- _INSTRUCTIONS FOR THE TASK_
The entries below should be quoted exactly, with no pictures carried over.

Screenshot and code edit data
====================

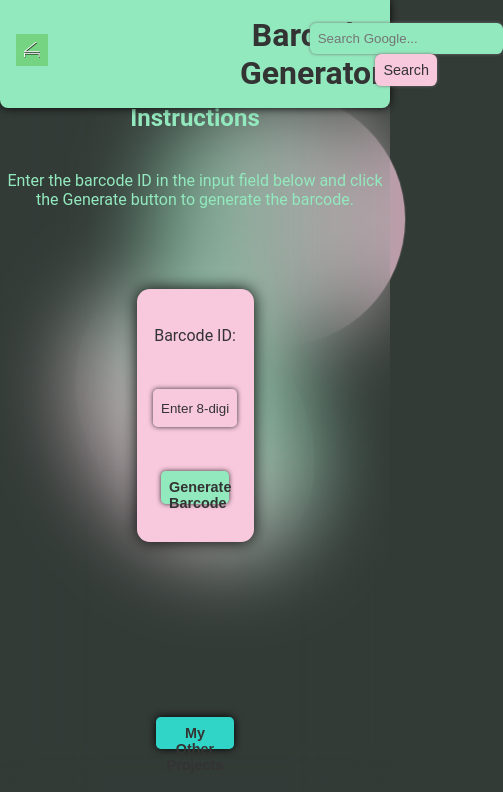
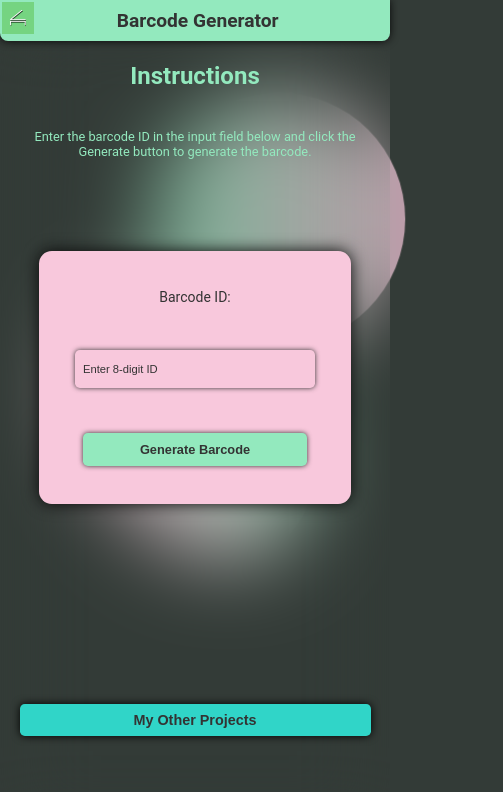
Before and after one commit to Arwindpianist/barcode-generator, a plain HTML site: page index.html in a window 390 px wide. Shown: the whole page, 503 px wide, since content can reach past the window. Drawn offline with Linux system fonts and the light colour scheme.

Commit message:
Updated Media Queries

```diff
--- a/style.css
+++ b/style.css
@@ -1,10 +1,10 @@
-:root{
+:root {
     --theme: #93E9BE;
-    --secondary:#30D5C8;
-    --tertiary:#F8C8DC;
+    --secondary: #30D5C8;
+    --tertiary: #F8C8DC;
 }
 
-body{
+body {
     background-color: #333b37;
     height: 100vh;
     width: 100vw;
@@ -15,7 +15,7 @@ body{
     text-align: center;
 }
 
-header{
+header {
     display: flex;
     justify-content: space-between;
     align-items: center;
@@ -31,7 +31,7 @@ header{
     border-radius: 0 0 0.5rem 0.5rem;
 }
 
-.logo{
+.logo {
     font-size: 2rem;
     font-weight: bold;
     color: #333;
@@ -39,12 +39,12 @@ header{
     padding-right: 12rem;
 }
 
-.logo img{
+.logo img {
     height: 2rem;
     aspect-ratio: 1/1;
 }
 
-.search{
+.search {
     display: flex;
     height: 2rem;
     width: 12vw;
@@ -52,7 +52,7 @@ header{
     justify-content: center;
 }
 
-.search input{
+.search input {
     background-color: var(--theme);
     color: #333;
     border: none;
@@ -62,11 +62,11 @@ header{
     cursor: pointer;
 }
 
-.search input:focus{
+.search input:focus {
     outline: none;
 }
 
-.search button{
+.search button {
     background-color: var(--tertiary);
     color: #333;
     border: none;
@@ -77,7 +77,7 @@ header{
     cursor: help;
 }
 
-main{
+main {
     display: flex;
     flex-direction: column;
     justify-content: space-between;
@@ -90,23 +90,24 @@ main{
     z-index: 2;
 }
 
-.instructions{
+.instructions {
     font-size: 1rem;
     margin: 0;
 }
 
-.instructions h1{
+.instructions h1 {
     font-size: 1.5rem;
     margin: 0;
     padding: 0;
 }
-.instructions p{
+
+.instructions p {
     font-size: 1rem;
     margin: 0;
     padding: 0;
 }
 
-.card{
+.card {
     display: flex;
     flex-direction: column;
     justify-content: space-around;
@@ -115,14 +116,15 @@ main{
     color: #333;
     padding: 1rem;
     margin: auto;
-    height:30vh;
+    height: 30vh;
     width: 30vw;
     border-radius: 0.8rem;
-    box-shadow: 0 0 1rem #080808;;
+    box-shadow: 0 0 1rem #080808;
+    ;
     box-sizing: border-box;
 }
 
-.card input{
+.card input {
     background-color: var(--tertiary);
     color: #333;
     border: none;
@@ -134,15 +136,15 @@ main{
     cursor: pointer;
 }
 
-.card input::placeholder{
+.card input::placeholder {
     color: #333;
 }
 
-.card input:focus{
+.card input:focus {
     outline: none;
 }
 
-.card button{
+.card button {
     background-color: var(--theme);
     color: #333;
     border: none;
@@ -157,20 +159,20 @@ main{
     box-sizing: border-box;
 }
 
-.card button:focus{
+.card button:focus {
     outline: none;
 }
 
-.card button:hover{
+.card button:hover {
     background-color: var(--secondary);
 }
 
-.card img{
+.card img {
     height: 8rem;
     aspect-ratio: 4/3;
 }
 
-.other{
+.other {
     display: flex;
     flex-direction: column;
     justify-content: space-around;
@@ -181,7 +183,7 @@ main{
     border-radius: 0.5rem;
 }
 
-.other button{
+.other button {
     background-color: var(--secondary);
     color: #333;
     border: none;
@@ -195,11 +197,11 @@ main{
     box-sizing: border-box;
 }
 
-.other button:hover{
+.other button:hover {
     background-color: var(--theme);
 }
 
-select option{
+select option {
     background-color: var(--tertiary);
     color: #333;
     border: none;
@@ -208,7 +210,7 @@ select option{
     box-sizing: border-box;
 }
 
-h1{
+h1 {
     font-size: 2rem;
     margin: 0;
     padding: 0;
@@ -218,9 +220,11 @@ h1{
     from {
         rotate: 0deg;
     }
+
     50% {
         scale: 1 1.5;
     }
+
     to {
         rotate: 360deg;
     }
@@ -230,15 +234,19 @@ h1{
     0% {
         transform: translate(0vw, 50vh);
     }
+
     25% {
         transform: translate(40vw, 10vh);
     }
+
     50% {
         transform: translate(80vw, 30vh);
     }
+
     75% {
         transform: translate(70vw, 10vh);
     }
+
     100% {
         transform: translate(0vw, 50vh);
     }
@@ -277,3 +285,92 @@ h1{
     z-index: 2;
     backdrop-filter: blur(5vmax);
 }
+
+@media screen and (max-width: 480px) {
+    body {
+        font-size: 14px;
+        /* Adjust font size for mobile */
+    }
+
+    header {
+        padding: 0.1rem;
+        /* Reduce header padding for mobile */
+    }
+
+    header h1{
+        font-size: 1.2rem;
+        /* Adjust heading font size for mobile */
+    }
+
+    .logo {
+        font-size: 1.5rem;
+        /* Adjust logo font size for mobile */
+        padding-right: 1rem;
+        /* Reduce logo padding for mobile */
+    }
+
+    .search {
+        width: 11%;
+        /* Make the search bar wider for mobile */
+    }
+
+    .search input {
+        display: none;
+        /* Adjust input font size for mobile */
+    }
+
+    .search button {
+        display: none;
+        /* Adjust button font size for mobile */
+    }
+
+    main {
+        padding-top: 5vh;
+        /* Adjust main content padding for mobile */
+    }
+
+    .instructions h1 {
+        font-size: 1rem;
+        /* Adjust heading font size for mobile */
+    }
+
+    .instructions p{
+        font-size: 0.8rem;
+        padding: 0 1rem;
+        /* Adjust paragraph font size for mobile */
+    }
+
+    .card {
+        height: 30vh;
+        /* Allow cards to adjust their height based on content for mobile */
+        width: 80%;
+        /* Make cards wider for mobile */
+    }
+
+    .card input {
+        font-size: 0.7rem;
+        /* Adjust input font size within cards for mobile */
+    }
+
+    .card button {
+        font-size: 0.8rem;
+        /* Adjust button font size within cards for mobile */
+    }
+
+    .card img {
+        height: 5rem;
+        /* Adjust image height within cards for mobile */
+    }
+
+    .other {
+        width: 90%;
+        /* Make the "other" section wider for mobile */
+    }
+
+    select option {
+        font-size: 0.8rem;
+        /* Adjust select option font size for mobile */
+    }
+
+    /* You can add more mobile-specific styles as needed */
+}
```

====================

- _OUTPUT FOR THIS TASK_
Before and after one commit to Arwindpianist/barcode-generator, a plain HTML site: page index.html in a window 390 px wide. Shown: the whole page, 503 px wide, since content can reach past the window. Drawn offline with Linux system fonts and the light colour scheme.

Commit message:
Updated Media Queries

```diff
--- a/style.css
+++ b/style.css
@@ -1,10 +1,10 @@
-:root{
+:root {
     --theme: #93E9BE;
-    --secondary:#30D5C8;
-    --tertiary:#F8C8DC;
+    --secondary: #30D5C8;
+    --tertiary: #F8C8DC;
 }
 
-body{
+body {
     background-color: #333b37;
     height: 100vh;
     width: 100vw;
@@ -15,7 +15,7 @@ body{
     text-align: center;
 }
 
-header{
+header {
     display: flex;
     justify-content: space-between;
     align-items: center;
@@ -31,7 +31,7 @@ header{
     border-radius: 0 0 0.5rem 0.5rem;
 }
 
-.logo{
+.logo {
     font-size: 2rem;
     font-weight: bold;
     color: #333;
@@ -39,12 +39,12 @@ header{
     padding-right: 12rem;
 }
 
-.logo img{
+.logo img {
     height: 2rem;
     aspect-ratio: 1/1;
 }
 
-.search{
+.search {
     display: flex;
     height: 2rem;
     width: 12vw;
@@ -52,7 +52,7 @@ header{
     justify-content: center;
 }
 
-.search input{
+.search input {
     background-color: var(--theme);
     color: #333;
     border: none;
@@ -62,11 +62,11 @@ header{
     cursor: pointer;
 }
 
-.search input:focus{
+.search input:focus {
     outline: none;
 }
 
-.search button{
+.search button {
     background-color: var(--tertiary);
     color: #333;
     border: none;
@@ -77,7 +77,7 @@ header{
     cursor: help;
 }
 
-main{
+main {
     display: flex;
     flex-direction: column;
     justify-content: space-between;
@@ -90,23 +90,24 @@ main{
     z-index: 2;
 }
 
-.instructions{
+.instructions {
     font-size: 1rem;
     margin: 0;
 }
 
-.instructions h1{
+.instructions h1 {
     font-size: 1.5rem;
     margin: 0;
     padding: 0;
 }
-.instructions p{
+
+.instructions p {
     font-size: 1rem;
     margin: 0;
     padding: 0;
 }
 
-.card{
+.card {
     display: flex;
     flex-direction: column;
     justify-content: space-around;
@@ -115,14 +116,15 @@ main{
     color: #333;
     padding: 1rem;
     margin: auto;
-    height:30vh;
+    height: 30vh;
     width: 30vw;
     border-radius: 0.8rem;
-    box-shadow: 0 0 1rem #080808;;
+    box-shadow: 0 0 1rem #080808;
+    ;
     box-sizing: border-box;
 }
 
-.card input{
+.card input {
     background-color: var(--tertiary);
     color: #333;
     border: none;
@@ -134,15 +136,15 @@ main{
     cursor: pointer;
 }
 
-.card input::placeholder{
+.card input::placeholder {
     color: #333;
 }
 
-.card input:focus{
+.card input:focus {
     outline: none;
 }
 
-.card button{
+.card button {
     background-color: var(--theme);
     color: #333;
     border: none;
@@ -157,20 +159,20 @@ main{
     box-sizing: border-box;
 }
 
-.card button:focus{
+.card button:focus {
     outline: none;
 }
 
-.card button:hover{
+.card button:hover {
     background-color: var(--secondary);
 }
 
-.card img{
+.card img {
     height: 8rem;
     aspect-ratio: 4/3;
 }
 
-.other{
+.other {
     display: flex;
     flex-direction: column;
     justify-content: space-around;
@@ -181,7 +183,7 @@ main{
     border-radius: 0.5rem;
 }
 
-.other button{
+.other button {
     background-color: var(--secondary);
     color: #333;
     border: none;
@@ -195,11 +197,11 @@ main{
     box-sizing: border-box;
 }
 
-.other button:hover{
+.other button:hover {
     background-color: var(--theme);
 }
 
-select option{
+select option {
     background-color: var(--tertiary);
     color: #333;
     border: none;
@@ -208,7 +210,7 @@ select option{
     box-sizing: border-box;
 }
 
-h1{
+h1 {
     font-size: 2rem;
     margin: 0;
     padding: 0;
@@ -218,9 +220,11 @@ h1{
     from {
         rotate: 0deg;
     }
+
     50% {
         scale: 1 1.5;
     }
+
     to {
         rotate: 360deg;
     }
@@ -230,15 +234,19 @@ h1{
     0% {
         transform: translate(0vw, 50vh);
     }
+
     25% {
         transform: translate(40vw, 10vh);
     }
+
     50% {
         transform: translate(80vw, 30vh);
     }
+
     75% {
         transform: translate(70vw, 10vh);
     }
+
     100% {
         transform: translate(0vw, 50vh);
     }
@@ -277,3 +285,92 @@ h1{
     z-index: 2;
     backdrop-filter: blur(5vmax);
 }
+
+@media screen and (max-width: 480px) {
+    body {
+        font-size: 14px;
+        /* Adjust font size for mobile */
+    }
+
+    header {
+        padding: 0.1rem;
+        /* Reduce header padding for mobile */
+    }
+
+    header h1{
+        font-size: 1.2rem;
+        /* Adjust heading font size for mobile */
+    }
+
+    .logo {
+        font-size: 1.5rem;
+        /* Adjust logo font size for mobile */
+        padding-right: 1rem;
+        /* Reduce logo padding for mobile */
+    }
+
+    .search {
+        width: 11%;
+        /* Make the search bar wider for mobile */
+    }
+
+    .search input {
+        display: none;
+        /* Adjust input font size for mobile */
+    }
+
+    .search button {
+        display: none;
+        /* Adjust button font size for mobile */
+    }
+
+    main {
+        padding-top: 5vh;
+        /* Adjust main content padding for mobile */
+    }
+
+    .instructions h1 {
+        font-size: 1rem;
+        /* Adjust heading font size for mobile */
+    }
+
+    .instructions p{
+        font-size: 0.8rem;
+        padding: 0 1rem;
+        /* Adjust paragraph font size for mobile */
+    }
+
+    .card {
+        height: 30vh;
+        /* Allow cards to adjust their height based on content for mobile */
+        width: 80%;
+        /* Make cards wider for mobile */
+    }
+
+    .card input {
+        font-size: 0.7rem;
+        /* Adjust input font size within cards for mobile */
+    }
+
+    .card button {
+        font-size: 0.8rem;
+        /* Adjust button font size within cards for mobile */
+    }
+
+    .card img {
+        height: 5rem;
+        /* Adjust image height within cards for mobile */
+    }
+
+    .other {
+        width: 90%;
+        /* Make the "other" section wider for mobile */
+    }
+
+    select option {
+        font-size: 0.8rem;
+        /* Adjust select option font size for mobile */
+    }
+
+    /* You can add more mobile-specific styles as needed */
+}
```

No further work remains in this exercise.